For an art geek, there's nothing quite like a curator's tour.
Which is why this art geek was at the VMFA for curator of modern and contemporary art John Ravenal's insight into the latest exhibition in the 21st century gallery, "Fusion."
It was kind of bittersweet, too, because he's leaving the VMFA next week to become director of the deCordova Sculpture Park and Museum in Massachusetts. Our loss is their gain, but his presence will be sorely missed here after 16 years.
Leading us through the galleries showing off works he'd acquired by black artists as well as artists from Latin America, Mexico and the Caribbean, his delight in them was evident. Only a passionate curator can rave about the materiality of a painting or the apocalyptic nature of a landscape and make it sound so thrilling.

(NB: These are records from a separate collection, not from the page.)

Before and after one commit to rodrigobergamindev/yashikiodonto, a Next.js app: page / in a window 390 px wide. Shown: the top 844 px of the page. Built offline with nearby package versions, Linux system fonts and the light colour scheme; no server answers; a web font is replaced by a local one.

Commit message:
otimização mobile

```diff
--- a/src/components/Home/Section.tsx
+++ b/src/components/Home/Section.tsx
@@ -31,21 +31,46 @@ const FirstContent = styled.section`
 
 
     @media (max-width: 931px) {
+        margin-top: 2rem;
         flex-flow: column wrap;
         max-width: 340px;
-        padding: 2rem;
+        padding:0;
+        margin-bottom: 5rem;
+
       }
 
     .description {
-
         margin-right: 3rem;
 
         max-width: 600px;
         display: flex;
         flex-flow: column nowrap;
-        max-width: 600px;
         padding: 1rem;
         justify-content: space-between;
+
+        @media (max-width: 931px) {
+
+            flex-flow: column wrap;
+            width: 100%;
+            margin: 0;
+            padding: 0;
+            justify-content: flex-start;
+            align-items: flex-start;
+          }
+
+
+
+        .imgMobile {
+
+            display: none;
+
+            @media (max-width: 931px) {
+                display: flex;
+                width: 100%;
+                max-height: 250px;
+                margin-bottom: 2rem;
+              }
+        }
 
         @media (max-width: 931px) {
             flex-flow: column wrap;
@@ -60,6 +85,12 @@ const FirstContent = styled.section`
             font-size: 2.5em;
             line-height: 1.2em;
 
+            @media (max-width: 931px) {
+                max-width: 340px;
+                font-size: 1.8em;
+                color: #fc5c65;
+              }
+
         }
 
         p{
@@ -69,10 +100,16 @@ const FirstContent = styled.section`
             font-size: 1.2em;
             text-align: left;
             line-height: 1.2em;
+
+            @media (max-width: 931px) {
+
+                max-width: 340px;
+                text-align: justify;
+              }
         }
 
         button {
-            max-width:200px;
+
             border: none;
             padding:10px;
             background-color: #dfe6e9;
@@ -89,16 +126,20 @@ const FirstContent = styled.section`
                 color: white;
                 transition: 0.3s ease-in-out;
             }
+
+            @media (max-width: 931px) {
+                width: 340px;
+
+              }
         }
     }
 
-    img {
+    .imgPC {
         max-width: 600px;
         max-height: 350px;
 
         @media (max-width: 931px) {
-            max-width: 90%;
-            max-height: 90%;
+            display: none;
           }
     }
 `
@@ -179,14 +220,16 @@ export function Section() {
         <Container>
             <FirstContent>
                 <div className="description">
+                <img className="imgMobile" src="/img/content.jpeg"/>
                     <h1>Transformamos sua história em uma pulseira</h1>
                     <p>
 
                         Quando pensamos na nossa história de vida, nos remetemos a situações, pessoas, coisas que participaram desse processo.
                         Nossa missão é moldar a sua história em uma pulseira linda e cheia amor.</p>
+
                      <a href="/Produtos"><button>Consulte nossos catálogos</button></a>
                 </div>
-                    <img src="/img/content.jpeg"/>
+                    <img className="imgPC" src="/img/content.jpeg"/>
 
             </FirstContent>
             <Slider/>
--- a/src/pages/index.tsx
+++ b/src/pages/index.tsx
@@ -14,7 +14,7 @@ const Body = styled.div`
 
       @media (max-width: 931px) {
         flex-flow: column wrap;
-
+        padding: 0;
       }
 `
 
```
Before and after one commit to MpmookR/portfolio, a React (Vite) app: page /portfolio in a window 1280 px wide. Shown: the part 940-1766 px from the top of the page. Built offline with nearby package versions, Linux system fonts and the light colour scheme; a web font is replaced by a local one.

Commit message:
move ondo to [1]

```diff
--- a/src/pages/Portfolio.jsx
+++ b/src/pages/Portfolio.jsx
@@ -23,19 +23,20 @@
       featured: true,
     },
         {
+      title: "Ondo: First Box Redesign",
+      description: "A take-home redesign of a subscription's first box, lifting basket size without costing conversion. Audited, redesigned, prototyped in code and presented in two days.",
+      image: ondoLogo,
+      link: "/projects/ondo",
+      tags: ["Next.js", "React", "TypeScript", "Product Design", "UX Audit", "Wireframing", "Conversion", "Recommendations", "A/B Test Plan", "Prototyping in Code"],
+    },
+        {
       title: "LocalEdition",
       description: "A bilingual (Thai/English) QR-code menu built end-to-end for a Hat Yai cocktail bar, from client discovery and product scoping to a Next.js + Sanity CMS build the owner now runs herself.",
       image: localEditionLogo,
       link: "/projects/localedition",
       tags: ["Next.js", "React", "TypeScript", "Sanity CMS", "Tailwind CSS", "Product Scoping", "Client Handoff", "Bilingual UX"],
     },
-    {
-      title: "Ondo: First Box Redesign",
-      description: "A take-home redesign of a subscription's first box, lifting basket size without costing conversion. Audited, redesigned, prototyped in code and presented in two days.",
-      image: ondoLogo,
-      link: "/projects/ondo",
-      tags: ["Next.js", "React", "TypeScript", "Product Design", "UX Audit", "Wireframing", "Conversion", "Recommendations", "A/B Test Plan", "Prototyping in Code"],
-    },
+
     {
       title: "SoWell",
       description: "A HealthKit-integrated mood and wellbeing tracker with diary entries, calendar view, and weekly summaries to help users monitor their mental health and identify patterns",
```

Several especially strong pieces I recognized from recent special exhibits, like Trenton Doyle Hancock's autobiographical "The Former and the Ladder or Ascension and a Cinchin'," with its winking references. Or Sonya Clark's "Black Hair Flag," which he called succinct and very loaded with the symbols she combines in it - the Confederate and U.S. flags and black hair braids.
What became clear as we moved through the galleries was how thoughtfully assembled the pieces in the exhibit were, sometimes because of a silent dialog between them and other times a reactionary one. He spoke about each piece as lovingly as a father, eventually admitting that he could no more choose a favorite. than a parent could a favorite child.
When he spoke about the challenges of attracting people to the contemporary gallery when they'd come for something more traditional, say Faberge eggs or Impressionism, he said he hoped that seeing something contemporary might speak to the visitor.
As someone who has no problem with art speaking to her, I still felt fortunate to have the talented Mr. Ravenal speaking for and about the art, sharing why it originally spoke to him and how it matters in the greater context.
At the start of the walk and talk, he'd preemptively apologized for his tendency to ramble. For this art lover, listening to a brilliant curator ramble about what he loves about a gallery full of art is almost as good as it gets.
Goodbye, Mr. Ravenal. You will be remembered for your unerring eye in leaving a legacy of contemporary art that matters. That, and being the best possible art tour guide.
Something to think about in case Massachusetts doesn't work out...